- Development of methods for monitoring fire activity and estimating emissions using remotely sensed data
- Quantifying the environmental and health impacts of landscape fires using remote sensing
Accepting applications from PhD students.

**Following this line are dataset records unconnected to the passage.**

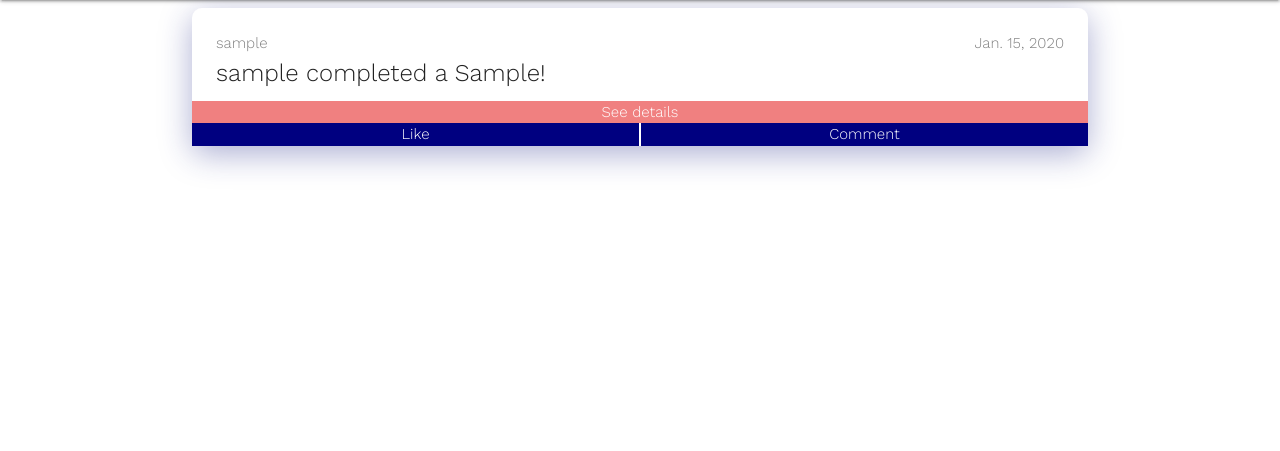
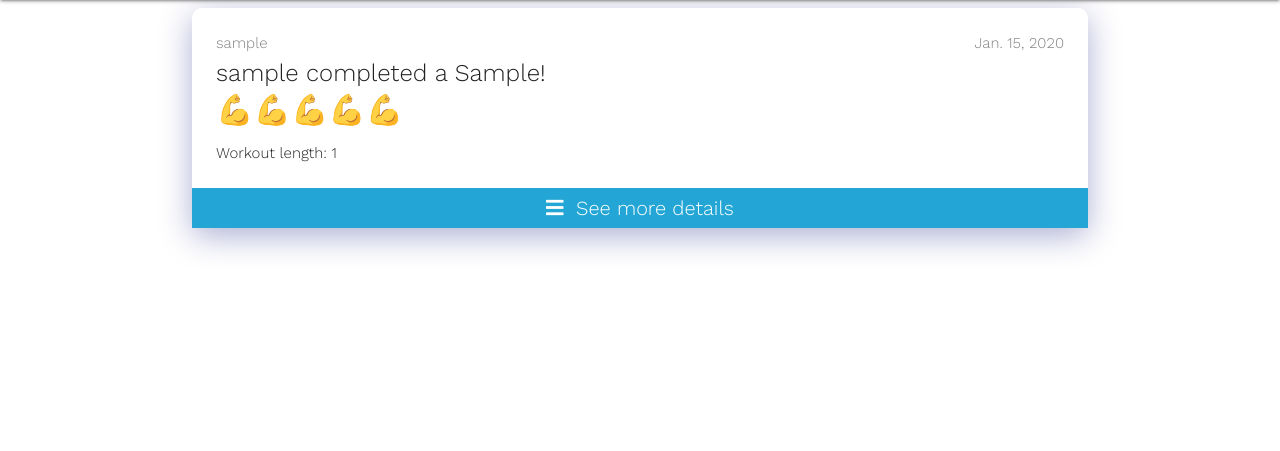
Before and after one commit to mikeolsonn/fitiva, a Django app: page /workouts/ in a window 1280 px wide. Shown: the part 64-515 px from the top of the page. Run offline with Django 3.2, Linux system fonts and the light colour scheme; a user stored in the database is signed in; tables that the repository leaves empty hold one stand-in row (values such as "Sample post"); some libraries are stand-ins or nearby versions.

Commit message:
made updates to homepage card

```diff
--- a/main_app/static/css/style.css
+++ b/main_app/static/css/style.css
@@ -107,6 +107,7 @@ h1.login {
 
 .detail-link {
   text-decoration: none;
+  background-color: #23a6d5;
 }
 
 #like-button, #comment-button {
@@ -115,9 +116,13 @@ h1.login {
 }
 
 #details-button {
-  background-color: lightcoral;
+  display: flex;
+  justify-content: center;
+  align-items: center;
+  background-color: #23a6d5;
   color: white;
-  text-align: center;
+  height: 40px;
+  font-size: 20px;
 }
 
 .like-comment {
@@ -140,3 +145,13 @@ h1.login {
 .actn-btns button {
   margin: 50px 25px 50px 25px;
 }
+
+#workout-length {
+  padding: 10px 0 0 0;
+  grid-column: 1 / 3;
+}
+
+#emojis {
+  padding: 10px 0 0 0;
+  grid-column: 1 / 3;
+}
--- a/main_app/templates/base.html
+++ b/main_app/templates/base.html
@@ -11,6 +11,8 @@
     <link rel="stylesheet" href="https://cdnjs.cloudflare.com/ajax/libs/materialize/1.0.0/css/materialize.min.css">
     <link rel="stylesheet" type="text/css" href="{% static 'css/style.css' %}">
     <script src="https://cdnjs.cloudflare.com/ajax/libs/materialize/1.0.0/js/materialize.min.js"></script>
+    <!-- Font Awesome CDN -->
+    <link rel="stylesheet" href="https://cdnjs.cloudflare.com/ajax/libs/font-awesome/5.14.0/css/all.min.css" integrity="sha512-1PKOgIY59xJ8Co8+NE6FZ+LOAZKjy+KY8iq0G4B3CyeY6wYHN3yt9PW0XpSriVlkMXe40PTKnXrLnZ9+fkDaog==" crossorigin="anonymous" />
 </head>
 <body>
     <header class="navbar-fixed">
--- a/main_app/templates/workouts/index.html
+++ b/main_app/templates/workouts/index.html
@@ -1,4 +1,5 @@
 {% extends 'base.html' %}
+{% load static %}
 {% block content %}
 
 
@@ -10,14 +11,20 @@
             <div id="username">{{ W.user }}</div>
             <p id="date">{{ W.date}}</p>
             <span class="card-title" id="full-length">{{ W.user }} completed a {{ W.workout_type }}!</span>
+            {% if W.workout_type == 'run' %}
+            <span id="emojis" style='font-size:30px;'>&#127939;&#127939;&#127939;&#127939;&#127939;</span>
+            {% else %}
+            <span id="emojis" style='font-size:30px;'>&#128170;&#128170;&#128170;&#128170;&#128170;</span>
+            {% endif %}
+            <p id="workout-length">Workout length: {{ W.workout_length }}</p>
         </div>
         <a class="detail-link" href="{% url 'detail' W.id %}">
-            <div id="details-button">See details</div>
+            <div id="details-button"><i class="fas fa-bars"></i>&nbsp;&nbsp;See more details</div>
         </a>
-        <div class="like-comment">
+        <!-- <div class="like-comment">
             <div id="like-button">Like</div>
             <div id="comment-button">Comment</div>
-        </div>
+        </div> -->
     </div>
 {% endfor %}
 
```
Also changed, not shown: main_app/static/images/threelines.png (added).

My research interests focus on the measurement and monitoring of land surface dynamics using optical and thermal remote sensing methods. The former involved the application of bidirectional reflectance function models (BRDF) to characterise land surface change and to model the influence of vegetation biophysical characteristics on remotely sensed measurements. My research using thermal observations has focused on improving the understanding of fire in the natural environment and on the utilisation of satellite observations to address key questions regarding fire effects and their impacts. This involves the development of thermal EO methods and their use in quantifying the amount of terrestrially stored carbon released through biomass burning. Previous collaborative research in this area has involved developing methods to quantify fuel consumption using fire radiative power retrievals. More recent research has focussed on quantifying the impact of landscape fires on air quality and human health and validating satellite fire radiative power retrievals using thermal camera imagery. I am currently co-chair of the CEOS Land Product Validation ‘Fire Disturbance’ theme.